I attended the first day of the American Political Science Association (APSA) Teaching and Learning Conference today.
The Simulations track this year was put together by the inimitable Victor Asal, and features some very interesting papers, about which I will report after the conference (and when the official rapporteurs notes are available). However, never one to be idle at a conference, Victor also organized a workshop this afternoon, along with Amanda Rosen on the use of the classic game Diplomacy in the classroom.
Victor and Amanda prepared materials to explain how they teach and use the game in class, but given the time constraints, we actually skipped the presentations and jumped right into playing. There were about 17 of us, which made for mostly teams of two and a couple teams of three (I was half of Team Germany). Somewhat surprisingly, only about five of us had ever played the game before – but that proved to be a bonus when it came to the Q&A about using it as a teaching tool, since several people honed in on how to create time and space in a course to effectively teach students to play the game, and how to balance between students who were naturally good at/inclined to the game and those who struggled more with it.
After two full turns (four rounds of orders) it was almost time to head to the conference reception. Needless to say Austria-Hungary had been basically obliterated, but we had also given a lot of thought to the applicability of this hoary standard of the gaming repertoire to the modern IR or comparative politics classroom. Victor and Amanda interrupted us throughout play with “pedagogical moments” and we had a lively debrief. Some of the takeaways:
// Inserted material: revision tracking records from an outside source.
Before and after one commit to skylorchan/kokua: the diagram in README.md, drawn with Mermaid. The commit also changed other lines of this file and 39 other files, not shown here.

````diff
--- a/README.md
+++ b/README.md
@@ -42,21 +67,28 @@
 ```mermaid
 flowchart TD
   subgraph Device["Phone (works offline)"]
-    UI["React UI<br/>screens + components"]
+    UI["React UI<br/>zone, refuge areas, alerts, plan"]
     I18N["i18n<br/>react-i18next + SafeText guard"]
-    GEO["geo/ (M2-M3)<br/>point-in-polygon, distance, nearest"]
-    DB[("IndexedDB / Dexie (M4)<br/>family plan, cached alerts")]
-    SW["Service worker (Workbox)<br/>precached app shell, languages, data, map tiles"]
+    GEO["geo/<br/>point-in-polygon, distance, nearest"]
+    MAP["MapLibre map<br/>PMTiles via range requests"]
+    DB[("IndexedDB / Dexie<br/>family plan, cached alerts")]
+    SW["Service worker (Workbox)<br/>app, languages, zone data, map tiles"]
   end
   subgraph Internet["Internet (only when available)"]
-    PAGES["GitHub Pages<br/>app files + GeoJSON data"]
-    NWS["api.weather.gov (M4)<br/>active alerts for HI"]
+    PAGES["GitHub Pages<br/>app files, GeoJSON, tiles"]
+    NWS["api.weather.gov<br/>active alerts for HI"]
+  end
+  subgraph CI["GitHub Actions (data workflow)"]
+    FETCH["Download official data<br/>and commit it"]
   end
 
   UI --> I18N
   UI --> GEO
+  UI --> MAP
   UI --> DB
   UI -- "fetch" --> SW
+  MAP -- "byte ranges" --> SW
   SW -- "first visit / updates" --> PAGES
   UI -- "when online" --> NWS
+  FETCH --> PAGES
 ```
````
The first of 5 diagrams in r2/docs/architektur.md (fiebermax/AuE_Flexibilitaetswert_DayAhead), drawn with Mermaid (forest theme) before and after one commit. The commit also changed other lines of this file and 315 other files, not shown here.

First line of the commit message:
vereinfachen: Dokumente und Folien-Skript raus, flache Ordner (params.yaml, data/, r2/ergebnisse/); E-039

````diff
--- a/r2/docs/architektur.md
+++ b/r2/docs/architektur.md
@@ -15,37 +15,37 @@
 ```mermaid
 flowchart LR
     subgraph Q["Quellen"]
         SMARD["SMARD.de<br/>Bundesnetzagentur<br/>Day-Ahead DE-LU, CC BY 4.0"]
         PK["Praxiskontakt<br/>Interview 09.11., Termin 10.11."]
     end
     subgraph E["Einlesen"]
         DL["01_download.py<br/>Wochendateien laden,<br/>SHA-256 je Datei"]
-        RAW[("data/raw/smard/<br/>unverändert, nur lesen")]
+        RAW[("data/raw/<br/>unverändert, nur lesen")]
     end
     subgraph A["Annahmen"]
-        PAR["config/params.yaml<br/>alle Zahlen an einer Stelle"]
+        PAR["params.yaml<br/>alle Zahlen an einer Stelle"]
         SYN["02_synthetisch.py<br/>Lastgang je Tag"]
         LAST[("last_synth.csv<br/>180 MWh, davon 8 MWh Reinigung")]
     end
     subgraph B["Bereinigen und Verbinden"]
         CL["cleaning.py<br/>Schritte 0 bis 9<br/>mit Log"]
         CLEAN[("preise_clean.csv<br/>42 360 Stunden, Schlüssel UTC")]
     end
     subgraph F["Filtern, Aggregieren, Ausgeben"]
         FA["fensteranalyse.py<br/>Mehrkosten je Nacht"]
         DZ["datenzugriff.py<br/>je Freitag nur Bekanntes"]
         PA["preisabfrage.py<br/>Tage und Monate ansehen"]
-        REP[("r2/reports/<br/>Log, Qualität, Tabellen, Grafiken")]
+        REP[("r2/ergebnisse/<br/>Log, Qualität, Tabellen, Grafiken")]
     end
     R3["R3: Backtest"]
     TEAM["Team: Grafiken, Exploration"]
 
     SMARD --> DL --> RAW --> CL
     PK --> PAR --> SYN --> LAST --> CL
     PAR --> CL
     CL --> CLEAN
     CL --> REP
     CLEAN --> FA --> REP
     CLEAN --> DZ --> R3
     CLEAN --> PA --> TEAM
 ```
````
- Formats: Victor and Amanda run it quite differently. Victor uses the game mostly in large classes and runs it during class periods, usually either four full 1:15 classes, or one long intro and then 15-20 minutes at the beginning of each class for the rest of the semester. Amanda does the intro, and sometimes demo rounds in class, but then has students do all the negotiating and decision making outside of class time. Orders are submitted to her at set intervals and she adjudicates using the online version of the game, with a single board where all the students can see the state of play.
- The nitty gritty: the nastiness of betrayal, double-dealing, and backstabbing in the game is, of course, highlighted as a window into a) realism; b) the deplorable realities out there.
- Using teams with their own internal roles and decision making rules was discussed as a way to make the game feasible in larger class sizes (e.g. a team of five playing Germany has a Kaiser and a bunch of ministers who get to make recommendations).
- As mentioned above, balancing for skill and interest level was much discussed. Victor actively participates as a strategic advisor to those teams he feels would otherwise loose interest or be side-lined in his classes – since he can observe dynamics in the room. Amanda adopts several approaches, including offering “Pro Tips” as part of her adjudication roundup after each turn, in which she highlights areas where poor understanding of rules or strategy might have gotten the better of different teams.
- A variety of grading and assignment strategies were discussed, from reports after each round to assessments of how the overall themes of the game mirrored core theory being taught in the class.
- The issue came up of what to do with a team that goes out earlier in the game? Those who had used it agreed that re-assigning those students to other teams generally worked well.
The core takeaway though was… it’s fun. If there hadn’t been the prospect of an open bar, I’m not sure some of us wouldn’t have stayed for another turn (I was anxious to see how our conflict with Russia over Warsaw would turn out). It was a good reminder that as we explore the limits and complexities of gaming methodology in many directions, there is still a lot of value to the classics when well applied.